------ DATA FOR THE TASK ------
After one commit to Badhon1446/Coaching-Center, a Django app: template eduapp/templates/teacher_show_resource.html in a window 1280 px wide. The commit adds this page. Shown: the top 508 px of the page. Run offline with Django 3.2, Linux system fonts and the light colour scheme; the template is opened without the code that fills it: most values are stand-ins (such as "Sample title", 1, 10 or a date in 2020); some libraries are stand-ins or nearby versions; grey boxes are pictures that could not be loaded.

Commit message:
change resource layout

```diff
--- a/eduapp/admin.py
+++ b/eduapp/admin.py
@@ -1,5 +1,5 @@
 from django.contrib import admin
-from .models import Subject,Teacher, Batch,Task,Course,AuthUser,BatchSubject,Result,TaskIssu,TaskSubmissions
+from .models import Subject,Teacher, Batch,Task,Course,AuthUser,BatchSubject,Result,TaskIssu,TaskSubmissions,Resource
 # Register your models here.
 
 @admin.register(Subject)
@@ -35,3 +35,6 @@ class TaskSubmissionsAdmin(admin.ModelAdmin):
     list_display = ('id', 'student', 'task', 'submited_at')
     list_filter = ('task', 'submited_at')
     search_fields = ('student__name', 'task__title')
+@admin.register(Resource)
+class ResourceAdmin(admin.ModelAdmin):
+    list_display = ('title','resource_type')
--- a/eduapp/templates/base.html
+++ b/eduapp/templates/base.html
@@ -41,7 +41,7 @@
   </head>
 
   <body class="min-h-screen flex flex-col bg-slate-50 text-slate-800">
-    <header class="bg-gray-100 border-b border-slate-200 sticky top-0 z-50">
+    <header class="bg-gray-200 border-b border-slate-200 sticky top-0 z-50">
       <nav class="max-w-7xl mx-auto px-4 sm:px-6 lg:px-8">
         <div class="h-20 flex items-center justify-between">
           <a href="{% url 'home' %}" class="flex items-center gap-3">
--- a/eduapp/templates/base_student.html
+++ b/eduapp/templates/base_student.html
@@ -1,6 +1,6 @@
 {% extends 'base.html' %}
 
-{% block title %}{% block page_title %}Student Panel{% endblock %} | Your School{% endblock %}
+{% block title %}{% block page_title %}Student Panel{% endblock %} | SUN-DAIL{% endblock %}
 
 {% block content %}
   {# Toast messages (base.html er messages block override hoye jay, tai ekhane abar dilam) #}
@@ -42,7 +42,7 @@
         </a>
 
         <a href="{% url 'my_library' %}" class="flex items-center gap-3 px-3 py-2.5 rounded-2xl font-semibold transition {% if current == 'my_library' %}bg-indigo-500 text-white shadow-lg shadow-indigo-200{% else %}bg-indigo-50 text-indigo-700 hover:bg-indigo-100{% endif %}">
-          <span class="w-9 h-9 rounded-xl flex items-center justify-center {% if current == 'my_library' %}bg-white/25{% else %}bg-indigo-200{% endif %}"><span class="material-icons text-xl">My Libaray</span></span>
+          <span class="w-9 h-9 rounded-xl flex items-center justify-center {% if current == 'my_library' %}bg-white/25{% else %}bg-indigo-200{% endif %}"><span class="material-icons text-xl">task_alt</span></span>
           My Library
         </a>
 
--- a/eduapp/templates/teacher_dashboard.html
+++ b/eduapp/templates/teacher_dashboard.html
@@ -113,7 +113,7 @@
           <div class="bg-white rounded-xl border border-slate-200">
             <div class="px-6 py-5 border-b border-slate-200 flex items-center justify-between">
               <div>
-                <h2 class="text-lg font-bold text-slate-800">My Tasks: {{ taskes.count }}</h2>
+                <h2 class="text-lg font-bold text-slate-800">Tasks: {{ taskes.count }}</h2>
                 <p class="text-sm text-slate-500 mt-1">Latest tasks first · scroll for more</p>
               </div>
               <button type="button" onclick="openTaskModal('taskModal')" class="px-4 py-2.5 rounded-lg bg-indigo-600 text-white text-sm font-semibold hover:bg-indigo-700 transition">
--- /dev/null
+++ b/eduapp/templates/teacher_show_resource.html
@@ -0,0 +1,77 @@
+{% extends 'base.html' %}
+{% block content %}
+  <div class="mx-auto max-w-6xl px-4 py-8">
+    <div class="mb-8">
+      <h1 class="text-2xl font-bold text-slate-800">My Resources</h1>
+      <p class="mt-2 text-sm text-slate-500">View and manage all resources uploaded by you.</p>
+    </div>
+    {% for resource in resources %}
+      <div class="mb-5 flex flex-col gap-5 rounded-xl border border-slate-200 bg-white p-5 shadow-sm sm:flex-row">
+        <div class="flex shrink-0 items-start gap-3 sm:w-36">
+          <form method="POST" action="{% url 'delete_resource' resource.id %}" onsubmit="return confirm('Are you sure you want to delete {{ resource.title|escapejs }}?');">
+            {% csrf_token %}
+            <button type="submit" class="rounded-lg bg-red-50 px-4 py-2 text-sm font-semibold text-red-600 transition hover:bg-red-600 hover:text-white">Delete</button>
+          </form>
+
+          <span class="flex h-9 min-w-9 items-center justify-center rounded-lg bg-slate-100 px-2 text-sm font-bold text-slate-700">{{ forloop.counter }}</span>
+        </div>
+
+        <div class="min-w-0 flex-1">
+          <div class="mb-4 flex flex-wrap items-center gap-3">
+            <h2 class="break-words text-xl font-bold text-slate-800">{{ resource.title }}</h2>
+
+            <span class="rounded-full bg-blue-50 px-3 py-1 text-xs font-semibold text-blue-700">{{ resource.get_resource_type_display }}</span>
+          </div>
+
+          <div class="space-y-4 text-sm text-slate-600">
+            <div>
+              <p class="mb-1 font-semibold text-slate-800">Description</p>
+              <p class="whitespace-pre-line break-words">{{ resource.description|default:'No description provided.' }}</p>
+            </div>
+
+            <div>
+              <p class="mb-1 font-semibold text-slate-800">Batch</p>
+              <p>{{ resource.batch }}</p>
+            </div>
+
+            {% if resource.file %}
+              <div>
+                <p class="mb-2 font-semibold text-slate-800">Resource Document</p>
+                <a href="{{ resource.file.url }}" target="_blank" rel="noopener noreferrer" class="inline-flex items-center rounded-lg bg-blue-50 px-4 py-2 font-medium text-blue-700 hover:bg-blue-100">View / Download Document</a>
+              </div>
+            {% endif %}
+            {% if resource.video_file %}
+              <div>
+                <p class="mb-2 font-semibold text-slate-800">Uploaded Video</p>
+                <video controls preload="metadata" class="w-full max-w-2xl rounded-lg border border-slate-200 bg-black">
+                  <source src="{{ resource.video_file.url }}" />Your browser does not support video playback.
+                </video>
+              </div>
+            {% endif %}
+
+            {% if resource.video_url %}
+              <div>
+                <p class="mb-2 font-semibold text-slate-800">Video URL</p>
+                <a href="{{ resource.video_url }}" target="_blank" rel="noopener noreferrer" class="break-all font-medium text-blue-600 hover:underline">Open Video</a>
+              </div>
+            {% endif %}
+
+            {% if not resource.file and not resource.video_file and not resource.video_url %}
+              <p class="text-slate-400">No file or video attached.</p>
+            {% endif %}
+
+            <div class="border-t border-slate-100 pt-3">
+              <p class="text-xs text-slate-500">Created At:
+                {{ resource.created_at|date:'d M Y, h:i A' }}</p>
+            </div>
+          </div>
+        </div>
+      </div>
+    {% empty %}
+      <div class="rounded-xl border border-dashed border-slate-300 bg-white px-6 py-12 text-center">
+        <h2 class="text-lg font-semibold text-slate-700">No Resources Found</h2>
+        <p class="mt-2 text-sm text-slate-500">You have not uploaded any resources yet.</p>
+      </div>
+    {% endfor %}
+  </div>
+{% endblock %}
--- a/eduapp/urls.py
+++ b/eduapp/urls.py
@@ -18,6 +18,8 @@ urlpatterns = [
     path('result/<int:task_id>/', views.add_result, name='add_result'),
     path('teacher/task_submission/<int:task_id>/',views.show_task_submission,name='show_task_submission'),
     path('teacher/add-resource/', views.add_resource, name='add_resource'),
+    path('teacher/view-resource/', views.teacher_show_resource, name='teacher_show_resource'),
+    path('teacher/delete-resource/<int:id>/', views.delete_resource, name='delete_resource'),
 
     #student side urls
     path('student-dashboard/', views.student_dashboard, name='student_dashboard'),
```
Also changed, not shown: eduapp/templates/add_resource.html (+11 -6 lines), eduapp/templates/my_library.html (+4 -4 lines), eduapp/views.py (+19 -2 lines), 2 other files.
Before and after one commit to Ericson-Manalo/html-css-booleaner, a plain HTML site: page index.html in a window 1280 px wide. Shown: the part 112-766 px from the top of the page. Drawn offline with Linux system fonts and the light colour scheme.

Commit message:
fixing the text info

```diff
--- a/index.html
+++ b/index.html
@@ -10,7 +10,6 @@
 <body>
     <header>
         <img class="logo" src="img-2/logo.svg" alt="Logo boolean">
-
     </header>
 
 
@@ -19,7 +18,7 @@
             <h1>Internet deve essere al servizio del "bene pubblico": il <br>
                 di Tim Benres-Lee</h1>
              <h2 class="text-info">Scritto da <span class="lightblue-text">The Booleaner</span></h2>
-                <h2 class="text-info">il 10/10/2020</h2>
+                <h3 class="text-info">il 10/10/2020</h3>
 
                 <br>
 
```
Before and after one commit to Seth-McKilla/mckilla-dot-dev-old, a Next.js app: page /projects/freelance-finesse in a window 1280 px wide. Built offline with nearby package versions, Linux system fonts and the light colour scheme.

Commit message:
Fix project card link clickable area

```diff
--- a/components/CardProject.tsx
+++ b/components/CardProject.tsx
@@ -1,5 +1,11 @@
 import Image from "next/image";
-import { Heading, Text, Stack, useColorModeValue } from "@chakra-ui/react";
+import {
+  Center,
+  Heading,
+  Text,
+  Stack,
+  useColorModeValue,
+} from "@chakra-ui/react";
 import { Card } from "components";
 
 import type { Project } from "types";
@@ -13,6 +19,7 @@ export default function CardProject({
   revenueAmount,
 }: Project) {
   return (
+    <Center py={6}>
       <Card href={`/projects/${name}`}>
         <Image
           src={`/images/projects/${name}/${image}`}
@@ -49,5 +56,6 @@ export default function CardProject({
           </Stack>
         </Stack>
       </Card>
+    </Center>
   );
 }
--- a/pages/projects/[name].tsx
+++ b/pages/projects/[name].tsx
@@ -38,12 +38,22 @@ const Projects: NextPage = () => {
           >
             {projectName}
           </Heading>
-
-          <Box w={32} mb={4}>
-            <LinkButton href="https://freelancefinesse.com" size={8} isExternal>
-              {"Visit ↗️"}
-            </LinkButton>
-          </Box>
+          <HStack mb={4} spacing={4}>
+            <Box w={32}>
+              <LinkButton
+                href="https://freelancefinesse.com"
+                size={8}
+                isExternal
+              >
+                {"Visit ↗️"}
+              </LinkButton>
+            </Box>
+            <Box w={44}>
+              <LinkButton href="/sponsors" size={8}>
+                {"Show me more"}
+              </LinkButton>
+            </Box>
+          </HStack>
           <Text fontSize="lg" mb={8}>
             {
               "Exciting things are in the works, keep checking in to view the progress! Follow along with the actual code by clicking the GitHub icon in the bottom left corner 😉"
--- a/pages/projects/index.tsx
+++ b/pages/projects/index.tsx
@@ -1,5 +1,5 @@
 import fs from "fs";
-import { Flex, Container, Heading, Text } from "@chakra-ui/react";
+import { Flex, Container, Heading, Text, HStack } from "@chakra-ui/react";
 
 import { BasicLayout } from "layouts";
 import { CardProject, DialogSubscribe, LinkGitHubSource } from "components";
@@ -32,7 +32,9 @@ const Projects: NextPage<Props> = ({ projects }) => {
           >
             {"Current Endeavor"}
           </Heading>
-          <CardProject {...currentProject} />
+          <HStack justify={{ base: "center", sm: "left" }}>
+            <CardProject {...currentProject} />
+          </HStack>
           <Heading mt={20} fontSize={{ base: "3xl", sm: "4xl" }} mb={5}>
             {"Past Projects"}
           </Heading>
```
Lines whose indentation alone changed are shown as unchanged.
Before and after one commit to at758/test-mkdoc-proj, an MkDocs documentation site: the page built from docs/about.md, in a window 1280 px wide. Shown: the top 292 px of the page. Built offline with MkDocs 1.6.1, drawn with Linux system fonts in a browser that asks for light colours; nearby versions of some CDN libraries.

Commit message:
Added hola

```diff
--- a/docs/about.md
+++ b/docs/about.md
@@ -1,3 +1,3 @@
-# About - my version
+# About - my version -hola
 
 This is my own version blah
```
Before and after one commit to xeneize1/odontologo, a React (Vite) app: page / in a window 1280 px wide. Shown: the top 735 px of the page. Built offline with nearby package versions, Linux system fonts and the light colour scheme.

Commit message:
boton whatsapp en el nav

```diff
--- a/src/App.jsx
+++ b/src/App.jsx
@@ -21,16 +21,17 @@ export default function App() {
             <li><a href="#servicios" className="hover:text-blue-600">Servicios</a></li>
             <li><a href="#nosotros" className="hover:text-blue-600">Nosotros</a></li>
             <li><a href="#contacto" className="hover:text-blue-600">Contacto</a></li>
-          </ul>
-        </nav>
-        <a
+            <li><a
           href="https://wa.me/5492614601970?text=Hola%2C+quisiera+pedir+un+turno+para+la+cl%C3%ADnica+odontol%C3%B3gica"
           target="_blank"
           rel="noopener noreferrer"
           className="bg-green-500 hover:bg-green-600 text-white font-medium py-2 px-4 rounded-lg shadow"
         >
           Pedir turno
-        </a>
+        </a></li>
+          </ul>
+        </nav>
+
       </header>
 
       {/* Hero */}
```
------
• [WORK REQUIRED]
Tell how many lines above contain the word "CardProject". Give the number alone.

• [TASK SOLUTION]
7